## DATA PROVIDED
☆ ☆ ☆ ☆ ☆
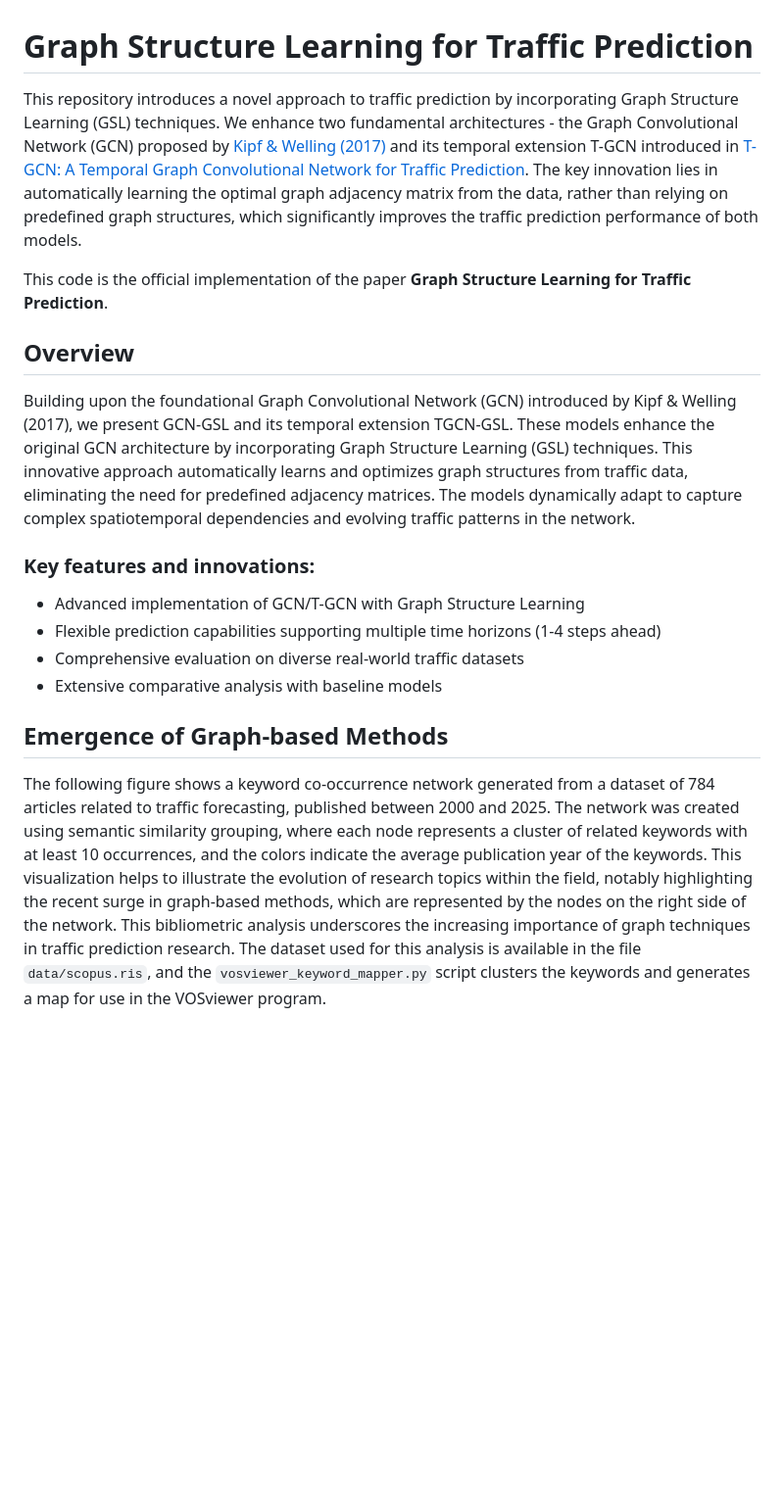
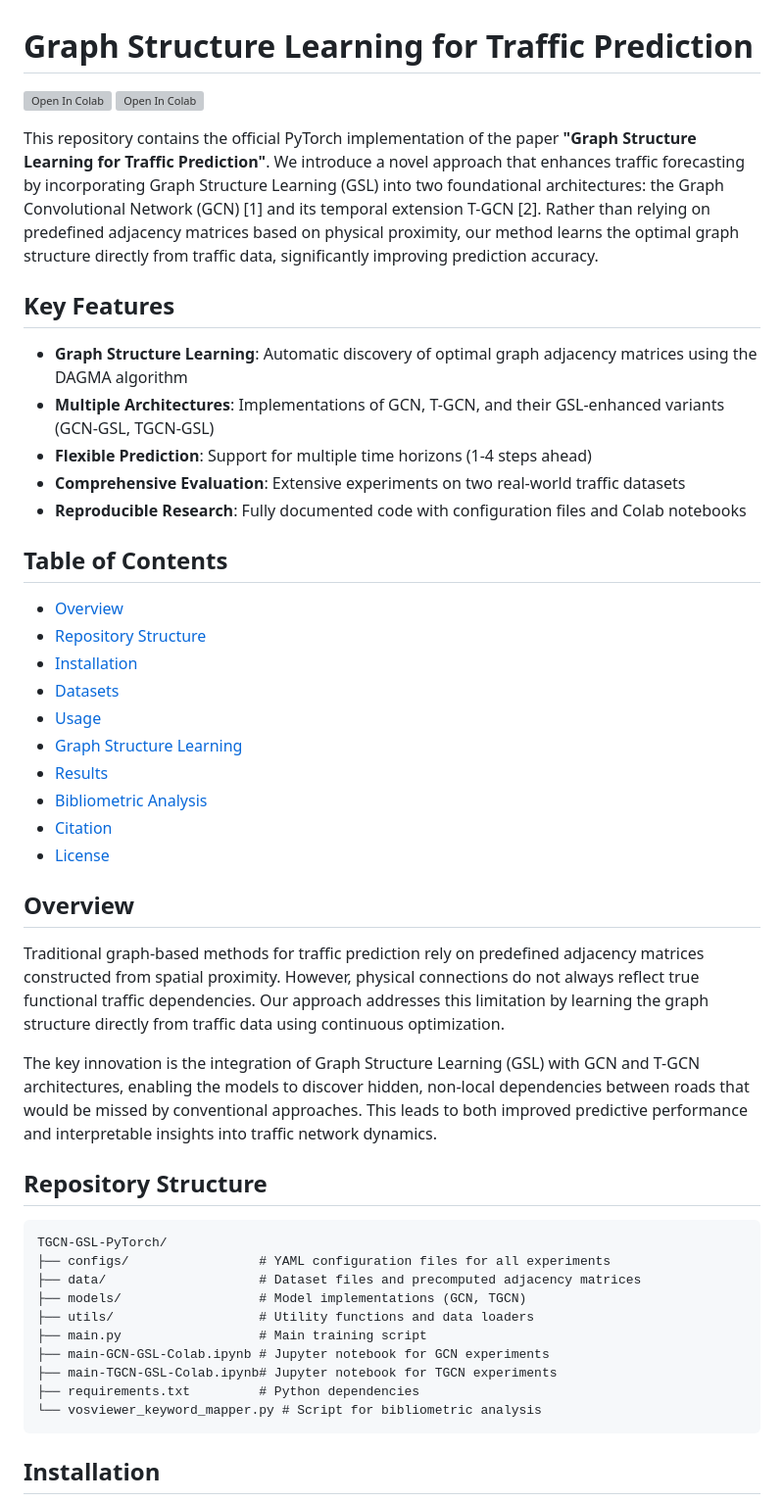
Before and after one commit to mamintoosi/TGCN-GSL-PyTorch, a Markdown page: README.md, the part around one of its changes. Shown at 98% size. GitHub-like rendering; blank space fills up the shorter version; grey boxes are pictures that could not be loaded.

````diff
--- a/README.md
+++ b/README.md
@@ -1,21 +1,51 @@
 # Graph Structure Learning for Traffic Prediction
 
-This repository introduces a novel approach to traffic prediction by incorporating Graph Structure Learning (GSL) techniques. We enhance two fundamental architectures - the Graph Convolutional Network (GCN) proposed by [Kipf & Welling (2017)](https://arxiv.org/abs/1609.02907) and its temporal extension T-GCN introduced in [T-GCN: A Temporal Graph Convolutional Network for Traffic Prediction](https://arxiv.org/abs/1811.05320). The key innovation lies in automatically learning the optimal graph adjacency matrix from the data, rather than relying on predefined graph structures, which significantly improves the traffic prediction performance of both models.
+[![Open In Colab](https://colab.research.google.com/assets/colab-badge.svg)](https://colab.research.google.com/github/mamintoosi/TGCN-GSL-PyTorch/blob/main/main-GCN-GSL-Colab.ipynb)
+[![Open In Colab](https://colab.research.google.com/assets/colab-badge.svg)](https://colab.research.google.com/github/mamintoosi/TGCN-GSL-PyTorch/blob/main/main-TGCN-GSL-Colab.ipynb)
 
-This code is the official implementation of the paper **Graph Structure Learning for Traffic Prediction**.
+This repository contains the official PyTorch implementation of the paper **"Graph Structure Learning for Traffic Prediction"**. We introduce a novel approach that enhances traffic forecasting by incorporating Graph Structure Learning (GSL) into two foundational architectures: the Graph Convolutional Network (GCN) [1] and its temporal extension T-GCN [2]. Rather than relying on predefined adjacency matrices based on physical proximity, our method learns the optimal graph structure directly from traffic data, significantly improving prediction accuracy.
+
+## Key Features
+
+- **Graph Structure Learning**: Automatic discovery of optimal graph adjacency matrices using the DAGMA algorithm
+- **Multiple Architectures**: Implementations of GCN, T-GCN, and their GSL-enhanced variants (GCN-GSL, TGCN-GSL)
+- **Flexible Prediction**: Support for multiple time horizons (1-4 steps ahead)
+- **Comprehensive Evaluation**: Extensive experiments on two real-world traffic datasets
+- **Reproducible Research**: Fully documented code with configuration files and Colab notebooks
+
+## Table of Contents
+
+- [Overview](#overview)
+- [Repository Structure](#repository-structure)
+- [Installation](#installation)
+- [Datasets](#datasets)
+- [Usage](#usage)
+- [Graph Structure Learning](#graph-structure-learning)
+- [Results](#results)
+- [Bibliometric Analysis](#bibliometric-analysis)
+- [Citation](#citation)
+- [License](#license)
 
 ## Overview
 
-Building upon the foundational Graph Convolutional Network (GCN) introduced by Kipf & Welling (2017), we present GCN-GSL and its temporal extension TGCN-GSL. These models enhance the original GCN architecture by incorporating Graph Structure Learning (GSL) techniques. This innovative approach automatically learns and optimizes graph structures from traffic data, eliminating the need for predefined adjacency matrices. The models dynamically adapt to capture complex spatiotemporal dependencies and evolving traffic patterns in the network.
+Traditional graph-based methods for traffic prediction rely on predefined adjacency matrices constructed from spatial proximity. However, physical connections do not always reflect true functional traffic dependencies. Our approach addresses this limitation by learning the graph structure directly from traffic data using continuous optimization.
 
-### Key features and innovations:
+The key innovation is the integration of Graph Structure Learning (GSL) with GCN and T-GCN architectures, enabling the models to discover hidden, non-local dependencies between roads that would be missed by conventional approaches. This leads to both improved predictive performance and interpretable insights into traffic network dynamics.
 
-- Advanced implementation of GCN/T-GCN with Graph Structure Learning
-- Flexible prediction capabilities supporting multiple time horizons (1-4 steps ahead)
-- Comprehensive evaluation on diverse real-world traffic datasets
-- Extensive comparative analysis with baseline models
+## Repository Structure
 
-## Emergence of Graph-based Methods
+```
+TGCN-GSL-PyTorch/
+├── configs/                 # YAML configuration files for all experiments
+├── data/                    # Dataset files and precomputed adjacency matrices
+├── models/                  # Model implementations (GCN, TGCN)
+├── utils/                   # Utility functions and data loaders
+├── main.py                  # Main training script
+├── main-GCN-GSL-Colab.ipynb # Jupyter notebook for GCN experiments
+├── main-TGCN-GSL-Colab.ipynb# Jupyter notebook for TGCN experiments
+├── requirements.txt         # Python dependencies
+└── vosviewer_keyword_mapper.py # Script for bibliometric analysis
+```
 
-The following figure shows a keyword co-occurrence network generated from a dataset of 784 articles related to traffic forecasting, published between 2000 and 2025. The network was created using semantic similarity grouping, where each node represents a cluster of related keywords with at least 10 occurrences, and the colors indicate the average publication year of the keywords. This visualization helps to illustrate the evolution of research topics within the field, notably highlighting the recent surge in graph-based methods, which are represented by the nodes on the right side of the network. This bibliometric analysis underscores the increasing importance of graph techniques in traffic prediction research. The dataset used for this analysis is available in the file `data/scopus.ris`, and the `vosviewer_keyword_mapper.py` script clusters the keywords and generates a map for use in the VOSviewer program.
+## Installation
 
````
Also changed, not shown: other parts of README.md (+123 -100 lines).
☆ ☆ ☆ ☆ ☆
## YOUR ASSIGNMENT
Copy the listing exactly. No images belong in the copy.

## YOUR RESPONSE
Before and after one commit to mamintoosi/TGCN-GSL-PyTorch, a Markdown page: README.md, the part around one of its changes. Shown at 98% size. GitHub-like rendering; blank space fills up the shorter version; grey boxes are pictures that could not be loaded.

````diff
--- a/README.md
+++ b/README.md
@@ -1,21 +1,51 @@
 # Graph Structure Learning for Traffic Prediction
 
-This repository introduces a novel approach to traffic prediction by incorporating Graph Structure Learning (GSL) techniques. We enhance two fundamental architectures - the Graph Convolutional Network (GCN) proposed by [Kipf & Welling (2017)](https://arxiv.org/abs/1609.02907) and its temporal extension T-GCN introduced in [T-GCN: A Temporal Graph Convolutional Network for Traffic Prediction](https://arxiv.org/abs/1811.05320). The key innovation lies in automatically learning the optimal graph adjacency matrix from the data, rather than relying on predefined graph structures, which significantly improves the traffic prediction performance of both models.
+[![Open In Colab](https://colab.research.google.com/assets/colab-badge.svg)](https://colab.research.google.com/github/mamintoosi/TGCN-GSL-PyTorch/blob/main/main-GCN-GSL-Colab.ipynb)
+[![Open In Colab](https://colab.research.google.com/assets/colab-badge.svg)](https://colab.research.google.com/github/mamintoosi/TGCN-GSL-PyTorch/blob/main/main-TGCN-GSL-Colab.ipynb)
 
-This code is the official implementation of the paper **Graph Structure Learning for Traffic Prediction**.
+This repository contains the official PyTorch implementation of the paper **"Graph Structure Learning for Traffic Prediction"**. We introduce a novel approach that enhances traffic forecasting by incorporating Graph Structure Learning (GSL) into two foundational architectures: the Graph Convolutional Network (GCN) [1] and its temporal extension T-GCN [2]. Rather than relying on predefined adjacency matrices based on physical proximity, our method learns the optimal graph structure directly from traffic data, significantly improving prediction accuracy.
+
+## Key Features
+
+- **Graph Structure Learning**: Automatic discovery of optimal graph adjacency matrices using the DAGMA algorithm
+- **Multiple Architectures**: Implementations of GCN, T-GCN, and their GSL-enhanced variants (GCN-GSL, TGCN-GSL)
+- **Flexible Prediction**: Support for multiple time horizons (1-4 steps ahead)
+- **Comprehensive Evaluation**: Extensive experiments on two real-world traffic datasets
+- **Reproducible Research**: Fully documented code with configuration files and Colab notebooks
+
+## Table of Contents
+
+- [Overview](#overview)
+- [Repository Structure](#repository-structure)
+- [Installation](#installation)
+- [Datasets](#datasets)
+- [Usage](#usage)
+- [Graph Structure Learning](#graph-structure-learning)
+- [Results](#results)
+- [Bibliometric Analysis](#bibliometric-analysis)
+- [Citation](#citation)
+- [License](#license)
 
 ## Overview
 
-Building upon the foundational Graph Convolutional Network (GCN) introduced by Kipf & Welling (2017), we present GCN-GSL and its temporal extension TGCN-GSL. These models enhance the original GCN architecture by incorporating Graph Structure Learning (GSL) techniques. This innovative approach automatically learns and optimizes graph structures from traffic data, eliminating the need for predefined adjacency matrices. The models dynamically adapt to capture complex spatiotemporal dependencies and evolving traffic patterns in the network.
+Traditional graph-based methods for traffic prediction rely on predefined adjacency matrices constructed from spatial proximity. However, physical connections do not always reflect true functional traffic dependencies. Our approach addresses this limitation by learning the graph structure directly from traffic data using continuous optimization.
 
-### Key features and innovations:
+The key innovation is the integration of Graph Structure Learning (GSL) with GCN and T-GCN architectures, enabling the models to discover hidden, non-local dependencies between roads that would be missed by conventional approaches. This leads to both improved predictive performance and interpretable insights into traffic network dynamics.
 
-- Advanced implementation of GCN/T-GCN with Graph Structure Learning
-- Flexible prediction capabilities supporting multiple time horizons (1-4 steps ahead)
-- Comprehensive evaluation on diverse real-world traffic datasets
-- Extensive comparative analysis with baseline models
+## Repository Structure
 
-## Emergence of Graph-based Methods
+```
+TGCN-GSL-PyTorch/
+├── configs/                 # YAML configuration files for all experiments
+├── data/                    # Dataset files and precomputed adjacency matrices
+├── models/                  # Model implementations (GCN, TGCN)
+├── utils/                   # Utility functions and data loaders
+├── main.py                  # Main training script
+├── main-GCN-GSL-Colab.ipynb # Jupyter notebook for GCN experiments
+├── main-TGCN-GSL-Colab.ipynb# Jupyter notebook for TGCN experiments
+├── requirements.txt         # Python dependencies
+└── vosviewer_keyword_mapper.py # Script for bibliometric analysis
+```
 
-The following figure shows a keyword co-occurrence network generated from a dataset of 784 articles related to traffic forecasting, published between 2000 and 2025. The network was created using semantic similarity grouping, where each node represents a cluster of related keywords with at least 10 occurrences, and the colors indicate the average publication year of the keywords. This visualization helps to illustrate the evolution of research topics within the field, notably highlighting the recent surge in graph-based methods, which are represented by the nodes on the right side of the network. This bibliometric analysis underscores the increasing importance of graph techniques in traffic prediction research. The dataset used for this analysis is available in the file `data/scopus.ris`, and the `vosviewer_keyword_mapper.py` script clusters the keywords and generates a map for use in the VOSviewer program.
+## Installation
 
````
Also changed, not shown: other parts of README.md (+123 -100 lines).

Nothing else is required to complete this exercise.